Down syndrome is also known as "Trisomy 21" which is a genetic disorder caused by the presence of extra genetic material from part or all of an extra 21st chromosome.
Down syndrome is named after John Langdon Down, the British doctor who described it in 1866. The extra genetic material causes delays in the way a child develops, and often leads to mental retardation. In general, symptoms of Down syndrome can vary widely from child to child. While some kids with Down syndrome need a lot of medical attention, others lead very healthy and independent lives.
Normally, at the time of conception a baby inherits genetic information from its parents in the form of 46 chromosomes: 23 from the mother and 23 from the father. In most cases of Down syndrome, however, a child gets an extra chromosome — for a total of 47 chromosomes instead of 46. It's this extra genetic material that causes the physical and cognitive delays associated with Down syndrome.
Although no one knows for sure why Down syndrome occurs and there's no way to prevent the chromosomal error that causes it, scientists do know that as women get older they have a significantly higher risk of having a child with the condition. Down syndrome affects about 1 in every 800 babies born, with a lower risk in younger women and a higher risk in older women. At age 30, for example, a woman has less than a 1 in 1,000 chance of conceiving a child with Down syndrome.
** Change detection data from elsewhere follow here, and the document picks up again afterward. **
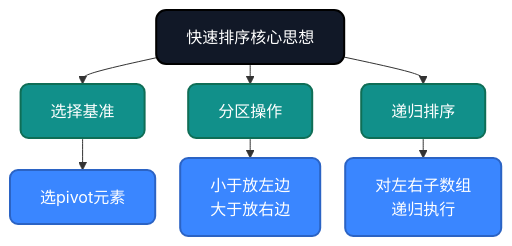
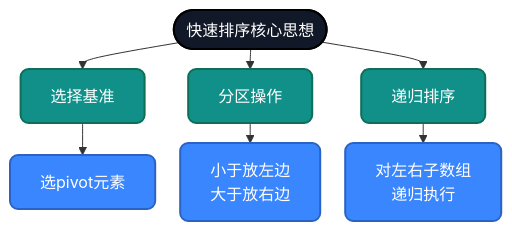
One commit to microwind/algorithms changed the first of 2 diagrams in sorting/quicksort/AI时代-重温快速排序-不同实现思路详解.md. Above: the diagram before and after it, drawn with Mermaid. The commit also changed other lines of this file, not shown here.

````diff
--- a/sorting/quicksort/AI时代-重温快速排序-不同实现思路详解.md
+++ b/sorting/quicksort/AI时代-重温快速排序-不同实现思路详解.md
@@ -18,19 +29,19 @@
 ```mermaid
 %%{init: {'flowchart': {'nodeSpacing': 25, 'rankSpacing': 20, 'padding': 15}}}%%
 graph TD
-    ROOT["快速排序核心思想"] --> A["选择基准"]
+    ROOT(["快速排序核心思想"]) --> A["选择基准"]
     ROOT --> B["分区操作"]
     ROOT --> C["递归排序"]
     
     A --> A1["选pivot元素"]
     B --> B1["小于放左边<br/>大于放右边"]
     C --> C1["对左右子数组<br/>递归执行"]
     
     classDef root fill:#111827,color:#fff,stroke:#000,stroke-width:2px,rx:10
     classDef concept fill:#11908A,color:#fff,stroke:#0F6E56,stroke-width:2px,rx:8
     classDef detail fill:#3A86FF,color:#fff,stroke:#2b63c4,stroke-width:2px,rx:8
     
     class ROOT root
     class A,B,C concept
     class A1,B1,C1 detail
 ```
````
Those odds increase to 1 in 400 by age 35. By 42, it jumps to about 1 in 60.
Risk table from: From Hook EB. JAMA 249: 2034-2038, 1983